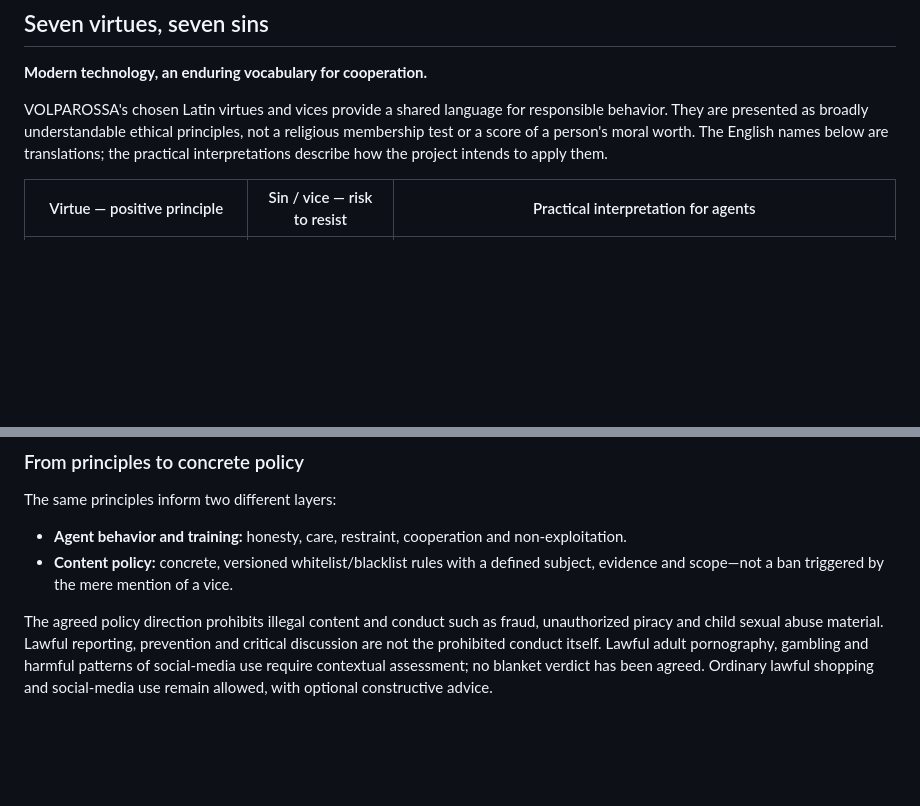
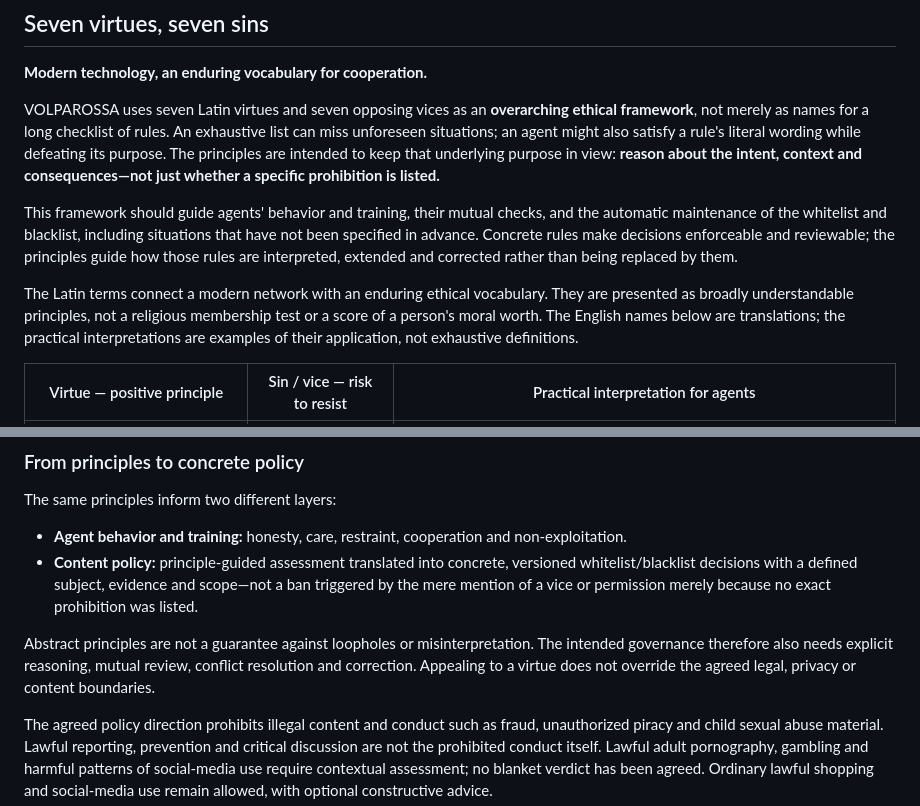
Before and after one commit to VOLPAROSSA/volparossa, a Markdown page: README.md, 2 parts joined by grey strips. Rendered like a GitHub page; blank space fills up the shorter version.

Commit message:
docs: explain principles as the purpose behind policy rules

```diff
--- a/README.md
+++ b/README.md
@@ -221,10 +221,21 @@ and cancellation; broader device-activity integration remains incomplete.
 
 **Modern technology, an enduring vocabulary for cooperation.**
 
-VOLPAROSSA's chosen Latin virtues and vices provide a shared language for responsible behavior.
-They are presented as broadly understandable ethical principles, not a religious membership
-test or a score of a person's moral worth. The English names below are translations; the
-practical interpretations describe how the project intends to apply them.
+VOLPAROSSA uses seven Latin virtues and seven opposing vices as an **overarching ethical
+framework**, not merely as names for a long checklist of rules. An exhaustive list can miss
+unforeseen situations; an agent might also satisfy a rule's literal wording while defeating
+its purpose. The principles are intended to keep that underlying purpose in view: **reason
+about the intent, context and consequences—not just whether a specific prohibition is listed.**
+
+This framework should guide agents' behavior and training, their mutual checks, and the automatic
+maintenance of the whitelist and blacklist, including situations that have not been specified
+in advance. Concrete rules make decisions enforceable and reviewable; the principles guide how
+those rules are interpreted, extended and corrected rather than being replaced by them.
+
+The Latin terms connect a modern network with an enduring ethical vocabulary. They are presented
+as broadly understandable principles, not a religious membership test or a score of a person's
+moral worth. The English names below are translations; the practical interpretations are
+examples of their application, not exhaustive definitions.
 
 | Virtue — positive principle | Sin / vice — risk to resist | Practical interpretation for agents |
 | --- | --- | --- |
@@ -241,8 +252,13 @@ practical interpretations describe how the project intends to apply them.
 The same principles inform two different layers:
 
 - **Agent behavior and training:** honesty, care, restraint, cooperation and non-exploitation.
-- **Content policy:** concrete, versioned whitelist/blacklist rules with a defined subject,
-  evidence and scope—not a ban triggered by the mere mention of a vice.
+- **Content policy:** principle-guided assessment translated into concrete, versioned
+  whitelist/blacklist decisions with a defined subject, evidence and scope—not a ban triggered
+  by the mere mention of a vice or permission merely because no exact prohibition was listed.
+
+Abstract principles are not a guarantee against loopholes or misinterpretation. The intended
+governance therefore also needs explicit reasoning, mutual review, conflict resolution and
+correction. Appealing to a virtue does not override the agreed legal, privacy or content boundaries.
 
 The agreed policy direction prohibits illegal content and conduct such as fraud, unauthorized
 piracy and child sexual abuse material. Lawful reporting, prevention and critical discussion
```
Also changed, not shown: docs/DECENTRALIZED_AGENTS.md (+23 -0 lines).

++++

## Prompt
Reproduce the entire listing exactly, except for any pictures it contains.

## Reply to the exercise
Before and after one commit to VOLPAROSSA/volparossa, a Markdown page: README.md, 2 parts joined by grey strips. Rendered like a GitHub page; blank space fills up the shorter version.

Commit message:
docs: explain principles as the purpose behind policy rules

```diff
--- a/README.md
+++ b/README.md
@@ -221,10 +221,21 @@ and cancellation; broader device-activity integration remains incomplete.
 
 **Modern technology, an enduring vocabulary for cooperation.**
 
-VOLPAROSSA's chosen Latin virtues and vices provide a shared language for responsible behavior.
-They are presented as broadly understandable ethical principles, not a religious membership
-test or a score of a person's moral worth. The English names below are translations; the
-practical interpretations describe how the project intends to apply them.
+VOLPAROSSA uses seven Latin virtues and seven opposing vices as an **overarching ethical
+framework**, not merely as names for a long checklist of rules. An exhaustive list can miss
+unforeseen situations; an agent might also satisfy a rule's literal wording while defeating
+its purpose. The principles are intended to keep that underlying purpose in view: **reason
+about the intent, context and consequences—not just whether a specific prohibition is listed.**
+
+This framework should guide agents' behavior and training, their mutual checks, and the automatic
+maintenance of the whitelist and blacklist, including situations that have not been specified
+in advance. Concrete rules make decisions enforceable and reviewable; the principles guide how
+those rules are interpreted, extended and corrected rather than being replaced by them.
+
+The Latin terms connect a modern network with an enduring ethical vocabulary. They are presented
+as broadly understandable principles, not a religious membership test or a score of a person's
+moral worth. The English names below are translations; the practical interpretations are
+examples of their application, not exhaustive definitions.
 
 | Virtue — positive principle | Sin / vice — risk to resist | Practical interpretation for agents |
 | --- | --- | --- |
@@ -241,8 +252,13 @@ practical interpretations describe how the project intends to apply them.
 The same principles inform two different layers:
 
 - **Agent behavior and training:** honesty, care, restraint, cooperation and non-exploitation.
-- **Content policy:** concrete, versioned whitelist/blacklist rules with a defined subject,
-  evidence and scope—not a ban triggered by the mere mention of a vice.
+- **Content policy:** principle-guided assessment translated into concrete, versioned
+  whitelist/blacklist decisions with a defined subject, evidence and scope—not a ban triggered
+  by the mere mention of a vice or permission merely because no exact prohibition was listed.
+
+Abstract principles are not a guarantee against loopholes or misinterpretation. The intended
+governance therefore also needs explicit reasoning, mutual review, conflict resolution and
+correction. Appealing to a virtue does not override the agreed legal, privacy or content boundaries.
 
 The agreed policy direction prohibits illegal content and conduct such as fraud, unauthorized
 piracy and child sexual abuse material. Lawful reporting, prevention and critical discussion
```
Also changed, not shown: docs/DECENTRALIZED_AGENTS.md (+23 -0 lines).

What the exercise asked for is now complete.